CHIMACUM — A planned upgrade to HJ Carroll park will add a playground that everyone will be able to enjoy, even wheelchair users, organizers said.
The Jefferson Universal Movement Playground (JUMP) organizers are conducting a community forum from noon to 2 p.m. Saturday at Finnriver Cidery at 124 Center Road in Chimacum.
Attendees will be able to view the design for the playground— which will accessible for disabled people — and ask questions. A community photo is planned at 1 p.m.
Having a large turnout at the event is important for the organizers, as they are applying for a $500,000 Recreation Conservation Office (RCO) grant, and community involvement is an important factor in the decision process, said Sarah Grossman, JUMP president.
“The more people we can have there, the better,” Grossman said. “It is a requirement of this state grant.
“We want to have a really strong showing to show the state that yes indeed the community does support this and it is really needed. There’s nothing like it in within an hour drive.”
Grossman saw the need for an accessible playground while she was working with young students as a physical therapist in the Chimacum School District. She had three students in 2016 in pre-school who couldn’t walk who used walkers or a wheelchair, and they couldn’t play at the school playground.
She initially considered ways to upgrade the Chimacum School District playground, but that proved to be financially unfeasible, so she decided to look into creating a community playground.
The JUMP organization resulted from that.
“The school district recommended I look at grants for the playground and I thought ‘well if I’m going to go to all that work, why not make a playground that serves everyone for the whole community,’” Grossman said. “So that was the genesis of it.”

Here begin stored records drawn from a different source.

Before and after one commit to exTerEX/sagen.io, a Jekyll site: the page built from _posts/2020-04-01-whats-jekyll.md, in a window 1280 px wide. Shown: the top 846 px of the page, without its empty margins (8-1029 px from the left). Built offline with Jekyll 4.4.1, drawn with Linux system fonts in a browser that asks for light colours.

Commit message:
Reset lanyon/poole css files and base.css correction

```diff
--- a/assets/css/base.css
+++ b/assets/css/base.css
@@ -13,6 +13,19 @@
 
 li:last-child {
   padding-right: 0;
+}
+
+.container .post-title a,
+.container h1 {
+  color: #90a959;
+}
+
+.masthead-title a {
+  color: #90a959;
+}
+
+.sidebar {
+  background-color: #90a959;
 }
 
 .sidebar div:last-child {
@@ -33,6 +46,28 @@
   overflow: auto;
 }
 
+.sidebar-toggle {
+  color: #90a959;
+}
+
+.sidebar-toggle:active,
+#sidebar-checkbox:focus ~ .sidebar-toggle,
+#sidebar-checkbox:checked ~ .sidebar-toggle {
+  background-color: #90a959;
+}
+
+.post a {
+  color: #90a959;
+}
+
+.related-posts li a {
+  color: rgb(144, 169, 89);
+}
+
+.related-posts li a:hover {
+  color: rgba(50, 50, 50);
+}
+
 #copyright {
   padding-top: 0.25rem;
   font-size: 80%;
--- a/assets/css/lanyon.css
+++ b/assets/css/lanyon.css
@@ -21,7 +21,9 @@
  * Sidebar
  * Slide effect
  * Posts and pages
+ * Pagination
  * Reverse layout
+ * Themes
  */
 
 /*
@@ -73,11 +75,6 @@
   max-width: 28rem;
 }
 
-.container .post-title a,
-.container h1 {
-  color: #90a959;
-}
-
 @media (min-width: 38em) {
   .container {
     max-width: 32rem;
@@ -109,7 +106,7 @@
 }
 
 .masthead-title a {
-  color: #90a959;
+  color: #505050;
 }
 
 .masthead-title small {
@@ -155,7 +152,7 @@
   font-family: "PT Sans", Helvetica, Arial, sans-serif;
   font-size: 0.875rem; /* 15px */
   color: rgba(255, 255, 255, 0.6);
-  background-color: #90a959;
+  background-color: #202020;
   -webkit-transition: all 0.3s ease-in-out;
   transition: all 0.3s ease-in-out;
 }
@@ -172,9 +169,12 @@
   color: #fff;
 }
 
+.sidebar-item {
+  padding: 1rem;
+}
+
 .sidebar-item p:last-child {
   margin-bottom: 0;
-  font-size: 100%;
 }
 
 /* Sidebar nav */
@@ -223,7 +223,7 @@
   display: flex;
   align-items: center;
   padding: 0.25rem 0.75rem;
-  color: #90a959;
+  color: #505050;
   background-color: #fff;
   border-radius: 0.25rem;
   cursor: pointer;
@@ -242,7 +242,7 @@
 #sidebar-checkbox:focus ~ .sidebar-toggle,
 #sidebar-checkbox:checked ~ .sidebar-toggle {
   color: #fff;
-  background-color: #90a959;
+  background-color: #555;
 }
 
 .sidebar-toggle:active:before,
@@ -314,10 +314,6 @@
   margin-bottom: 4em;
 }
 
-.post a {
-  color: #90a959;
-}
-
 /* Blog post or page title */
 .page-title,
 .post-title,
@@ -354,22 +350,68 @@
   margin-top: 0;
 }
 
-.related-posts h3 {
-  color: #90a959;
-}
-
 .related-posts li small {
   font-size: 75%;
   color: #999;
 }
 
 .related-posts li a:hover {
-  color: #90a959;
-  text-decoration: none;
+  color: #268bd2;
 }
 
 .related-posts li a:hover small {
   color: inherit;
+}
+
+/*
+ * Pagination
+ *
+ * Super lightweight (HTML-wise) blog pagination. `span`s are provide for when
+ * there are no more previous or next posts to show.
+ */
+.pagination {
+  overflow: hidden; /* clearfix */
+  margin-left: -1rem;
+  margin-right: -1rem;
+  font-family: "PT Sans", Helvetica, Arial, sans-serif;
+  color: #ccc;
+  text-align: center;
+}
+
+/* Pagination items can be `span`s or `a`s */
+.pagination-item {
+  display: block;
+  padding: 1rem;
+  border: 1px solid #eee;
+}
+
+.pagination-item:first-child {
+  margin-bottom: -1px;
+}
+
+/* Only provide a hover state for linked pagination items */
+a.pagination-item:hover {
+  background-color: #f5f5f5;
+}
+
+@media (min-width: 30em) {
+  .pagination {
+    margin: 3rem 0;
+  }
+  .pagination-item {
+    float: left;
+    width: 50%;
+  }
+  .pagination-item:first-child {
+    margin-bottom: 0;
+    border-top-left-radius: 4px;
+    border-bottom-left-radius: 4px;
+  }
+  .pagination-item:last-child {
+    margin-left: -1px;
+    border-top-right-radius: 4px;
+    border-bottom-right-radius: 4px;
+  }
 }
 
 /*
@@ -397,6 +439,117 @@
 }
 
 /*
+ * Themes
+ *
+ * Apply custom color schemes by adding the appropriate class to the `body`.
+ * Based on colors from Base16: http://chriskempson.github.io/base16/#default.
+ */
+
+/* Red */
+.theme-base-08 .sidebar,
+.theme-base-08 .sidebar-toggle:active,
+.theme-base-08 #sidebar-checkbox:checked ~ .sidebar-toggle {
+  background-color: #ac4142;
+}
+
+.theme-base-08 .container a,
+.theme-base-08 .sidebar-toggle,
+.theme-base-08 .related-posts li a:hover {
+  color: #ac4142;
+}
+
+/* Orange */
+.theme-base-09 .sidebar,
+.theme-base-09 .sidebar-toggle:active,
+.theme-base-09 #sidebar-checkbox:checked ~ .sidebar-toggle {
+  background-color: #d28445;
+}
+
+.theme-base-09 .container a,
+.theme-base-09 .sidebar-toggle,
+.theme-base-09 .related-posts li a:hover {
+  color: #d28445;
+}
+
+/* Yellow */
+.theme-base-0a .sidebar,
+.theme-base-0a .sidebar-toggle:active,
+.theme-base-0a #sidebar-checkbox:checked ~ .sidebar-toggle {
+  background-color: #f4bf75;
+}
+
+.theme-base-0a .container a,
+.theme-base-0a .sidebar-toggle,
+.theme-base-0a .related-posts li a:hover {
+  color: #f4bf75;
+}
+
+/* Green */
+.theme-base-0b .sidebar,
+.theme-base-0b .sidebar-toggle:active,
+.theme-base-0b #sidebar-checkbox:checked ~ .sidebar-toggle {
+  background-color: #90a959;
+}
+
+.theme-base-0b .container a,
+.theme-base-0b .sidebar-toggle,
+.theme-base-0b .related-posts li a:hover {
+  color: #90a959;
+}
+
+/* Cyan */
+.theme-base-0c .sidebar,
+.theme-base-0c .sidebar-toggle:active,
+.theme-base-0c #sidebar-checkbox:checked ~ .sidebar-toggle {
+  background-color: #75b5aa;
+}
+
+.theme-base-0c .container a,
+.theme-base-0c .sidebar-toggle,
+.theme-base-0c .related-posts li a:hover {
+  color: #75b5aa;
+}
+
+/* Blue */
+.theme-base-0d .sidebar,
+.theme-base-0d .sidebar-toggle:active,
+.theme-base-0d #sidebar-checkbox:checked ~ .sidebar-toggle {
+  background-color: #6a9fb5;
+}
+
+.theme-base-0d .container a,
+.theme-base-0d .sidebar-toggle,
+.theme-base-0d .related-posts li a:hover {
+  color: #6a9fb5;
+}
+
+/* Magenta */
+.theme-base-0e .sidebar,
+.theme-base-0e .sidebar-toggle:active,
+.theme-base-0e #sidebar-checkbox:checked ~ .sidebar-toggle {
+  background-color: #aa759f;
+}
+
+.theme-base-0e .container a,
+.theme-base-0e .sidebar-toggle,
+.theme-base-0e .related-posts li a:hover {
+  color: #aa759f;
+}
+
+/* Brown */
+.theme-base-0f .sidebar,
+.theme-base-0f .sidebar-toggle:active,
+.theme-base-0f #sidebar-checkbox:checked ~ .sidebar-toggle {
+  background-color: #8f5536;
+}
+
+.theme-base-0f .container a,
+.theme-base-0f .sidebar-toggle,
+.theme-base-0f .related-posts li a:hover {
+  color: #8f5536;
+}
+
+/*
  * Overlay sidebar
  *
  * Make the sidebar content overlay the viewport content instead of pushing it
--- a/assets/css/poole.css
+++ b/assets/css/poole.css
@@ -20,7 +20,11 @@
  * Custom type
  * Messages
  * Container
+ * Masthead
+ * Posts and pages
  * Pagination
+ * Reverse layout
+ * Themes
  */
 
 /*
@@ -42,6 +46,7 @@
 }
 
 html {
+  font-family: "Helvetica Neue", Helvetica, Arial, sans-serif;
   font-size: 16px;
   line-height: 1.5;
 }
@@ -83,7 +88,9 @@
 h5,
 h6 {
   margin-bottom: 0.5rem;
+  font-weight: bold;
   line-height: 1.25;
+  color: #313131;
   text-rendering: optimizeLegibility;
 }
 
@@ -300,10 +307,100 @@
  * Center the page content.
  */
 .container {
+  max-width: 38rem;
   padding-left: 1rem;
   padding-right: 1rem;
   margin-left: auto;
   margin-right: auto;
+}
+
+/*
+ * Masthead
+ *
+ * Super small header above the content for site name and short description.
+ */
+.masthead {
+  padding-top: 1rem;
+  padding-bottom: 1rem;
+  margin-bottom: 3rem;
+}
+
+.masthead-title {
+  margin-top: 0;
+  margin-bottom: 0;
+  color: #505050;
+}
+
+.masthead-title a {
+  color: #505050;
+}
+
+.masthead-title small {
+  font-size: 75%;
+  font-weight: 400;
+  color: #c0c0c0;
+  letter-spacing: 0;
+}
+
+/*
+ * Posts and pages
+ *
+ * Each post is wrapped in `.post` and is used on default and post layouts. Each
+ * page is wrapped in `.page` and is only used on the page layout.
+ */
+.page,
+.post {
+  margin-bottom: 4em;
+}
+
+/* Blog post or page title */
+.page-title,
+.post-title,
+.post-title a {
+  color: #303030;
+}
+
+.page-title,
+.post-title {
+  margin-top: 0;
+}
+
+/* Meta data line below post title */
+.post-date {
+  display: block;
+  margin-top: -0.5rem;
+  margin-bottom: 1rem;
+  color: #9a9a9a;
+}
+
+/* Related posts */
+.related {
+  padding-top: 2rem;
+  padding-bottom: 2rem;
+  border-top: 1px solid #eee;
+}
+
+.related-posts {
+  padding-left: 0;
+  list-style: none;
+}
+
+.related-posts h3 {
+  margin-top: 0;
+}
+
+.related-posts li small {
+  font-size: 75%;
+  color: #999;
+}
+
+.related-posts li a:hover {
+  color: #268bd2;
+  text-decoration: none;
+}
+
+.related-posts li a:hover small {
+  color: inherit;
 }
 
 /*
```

JUMP is a group of occupational and physical therapists, parents of children with special needs and other community members, Grossman said.
They recently received the updated design plans for the playground, which includes a wheel-chair accessible merry-go-round, a rope structure, slides and other accessible structures.
The park’s ground surfaces will be a combination of recycled rubber tile and artificial playground grass and will have concrete sidewalks. Every surface will be easily navigated by those using wheelchairs and walkers instead of the wood-chip and pea-gravel fill that most playgrounds use, Grossman said.
“It’s good for kids with all kinds of impairments and typically developing kids,” Grossman said.
In 2017, the group partnered with the Mike Beery Memorial Children’s Fund as its fiscal sponsor to accept tax-deductible donations, and the two groups are now helping each other to enhance HJ Carroll park.
The JUMP park will be right next to a climbing wall that the memorial fund is working to build. Both pieces will be next to the basketball courts and the parking lot there will have additional handicap spots added with a paved trail to the play area, Grossman said.
“It’s really going to be a nice, seamless area for play, exploration and challenge,” Grossman said. “We wouldn’t be here without them taking us on.”
So far the organization has raised about $129,600 through fundraisers, grants, individual and business donations. It is $170,400 shy of its $300,000 fundraising goal, Grossman said.
Between fundraising and the possible RCO grant, the group hopes to be able to build the park in one shot, verses stages, but if it doesn’t receive the grant, members are prepared to build it in stages, Grossman said.
“We are hoping to do it all in one fell swoop,” Grossman said, “but it’s something to keep in mind.”
More information about the park can be found at www.jumpplayground.org.
Jefferson County reporter Zach Jablonski can be reached at 360-385-2335, ext. 5, or at [email protected].